“Honor your father and your mother, so that you may live long in the land the LORD your God is giving you. Exodus 20:12
I am pretty excited about a new series of posts I am starting for the Summer. I do not yet know how long the series will be, so no commitments along those lines, but I have a feeling the well of material for this series runs pretty deep. I will be writing about things I have learned about the church…from my Dad.
Some of you know my Dad. He blogs over at www.kencoffee.com. He recently marked the end of his 60th year in vocational ministry (read about that here). He has pastored and served on various church staffs over the course of that 60 years, but probably made his deepest and widest mark on the kingdom (so far, anyway) as a denominational leader/worker. Growing up in his shadow, it still seems to me that, no matter how many people know about me and my ministry, I will still be known by most of them as Ken Coffee’s son. And you know what? That is OK with me. 🙂
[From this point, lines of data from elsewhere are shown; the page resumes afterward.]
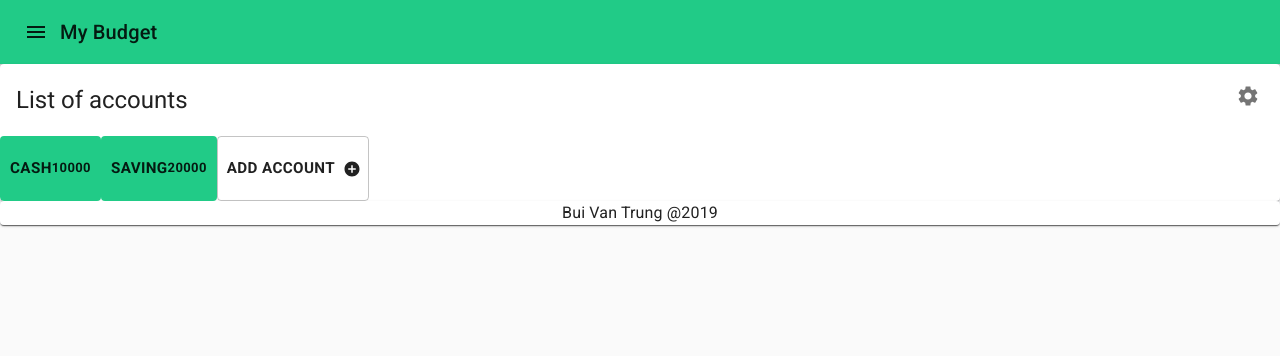
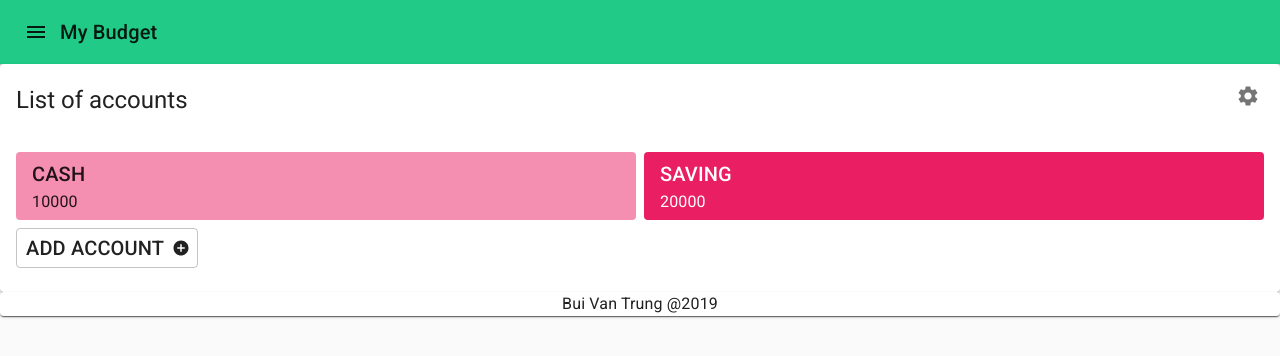
Before and after one commit to BuiKiem/my-budget, a React (Create React App) app in the folder frontend/: page / in a window 1280 px wide. Shown: the top 356 px of the page. Built offline with nearby package versions, Linux system fonts and the light colour scheme.

Commit message:
Style Account.js

```diff
--- a/frontend/src/components/accounts/Account/Account.js
+++ b/frontend/src/components/accounts/Account/Account.js
@@ -1,11 +1,41 @@
 import React from "react";
-import { Button } from "@material-ui/core";
+import { Button, Typography, makeStyles, useTheme } from "@material-ui/core";
+
+const useStyles = makeStyles({
+  root: {
+    width: "100%",
+    textAlign: "left"
+  },
+  label: {
+    display: "block"
+  },
+  contained: {
+    backgroundColor: props => `#${props.bgColor}`,
+    color: props => `${props.textColor}`
+  }
+});
 
 export const Account = ({ account: { name, balance, color } }) => {
+  const theme = useTheme();
+  const textColor = theme.palette.getContrastText(`#${color}`);
+  const classes = useStyles({ bgColor: color, textColor });
   return (
-    <Button variant="contained" color="primary" size="small" disableElevation>
-      <h3>{name}</h3>
-      <h4>{balance}</h4>
+    <Button
+      variant="contained"
+      disableElevation
+      classes={{
+        root: classes.root,
+        label: classes.label,
+        contained: classes.contained
+      }}
+    >
+      <Typography variant="h6" component="h3">
+        {name}
+      </Typography>
+
+      <Typography variant="body1" component="h4" display="block">
+        {balance}
+      </Typography>
     </Button>
   );
 };
--- a/frontend/src/components/accounts/AccountList/AccountList.js
+++ b/frontend/src/components/accounts/AccountList/AccountList.js
@@ -4,7 +4,9 @@ import {
   Button,
   IconButton,
   CardHeader,
-  Typography
+  CardContent,
+  Typography,
+  Grid
 } from "@material-ui/core";
 import {
   AddCircle as AddCircleIcon,
@@ -19,13 +21,13 @@ export const AccountList = () => {
       id: 1,
       name: "cash",
       balance: 10000,
-      color: "607d8b"
+      color: "f48fb1"
     },
     {
       id: 2,
       name: "saving",
       balance: 20000,
-      color: "ff9800"
+      color: "e91e63"
     }
   ];
 
@@ -44,13 +46,26 @@ export const AccountList = () => {
             </IconButton>
           }
         />
-
-        {accounts.map(account => (
-          <Account key={account.id} account={account} />
-        ))}
-        <Button variant="outlined" size="small" endIcon={<AddCircleIcon />}>
-          <h3>Add account</h3>
-        </Button>
+        <CardContent>
+          <Grid container spacing={1}>
+            {accounts.map(account => (
+              <Grid item xs={6} key={account.id}>
+                <Account account={account} />
+              </Grid>
+            ))}
+            <Grid item xs={6}>
+              <Button
+                variant="outlined"
+                size="small"
+                endIcon={<AddCircleIcon />}
+              >
+                <Typography variant="h6" component="h3">
+                  Add account
+                </Typography>
+              </Button>
+            </Grid>
+          </Grid>
+        </CardContent>
       </Card>
     </section>
   );
```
With Father’s Day coming up, I have decided to honor my Father in a special way. For the last few months, I have been working (off and on) compiling a list of things I have learned from Dad. This list was originally supposed to be a Christmas present to him, but it wasn’t ready. So now it is becoming a Father’s Day present…one that will last throughout the Summer, because the list is long. There are things about family and things about cars and things about vacations and things about finances and things about work and things about sports and things about, well, just about everything. …
Tuesday Re-mix – This is a popular post from last year, updated and resubmitted for your consideration and comments.
You know the rest of this trite little saying: “…until they know how much you care.” I can’t even begin to recount how many times I’ve heard it repeated in seminars and conferences over the years. When a saying gets repeated over and over again for a prolonged period of time, that is at least some evidence (though certainly not conclusive) that there is truth to it. In this particular case, eternal truth.
I don’t even know who said it first. In my own research, I’ve seen it attributed to dozens of people, from presidents to coaches. I suppose the earliest quote I’ve seen has it attributed to Thomas Watson, former chairman of IBM. Who knows? With information moving around the world in the volumes we see it happening today, it could have been repeated a million times by thousands of different people by now.
The reason this saying has stuck with us so long is that it contains an eternal truth. I know this because it is remarkably close to what Paul told the church in Corinth:
If I speak in the tongues of men and of angels, but have not love, I am only a resounding gong or a clanging cymbal. If I have the gift of prophecy and can fathom all mysteries and all knowledge, and if I have a faith that can move mountains, but have not love, I am nothing. I Corinthians 13:1-2
In other words, you may be the most gifted proclaimer of God’s Word alive in the world today, but if the people you are teaching don’t know that you love them, you are just a bunch of noise. If they do not perceive …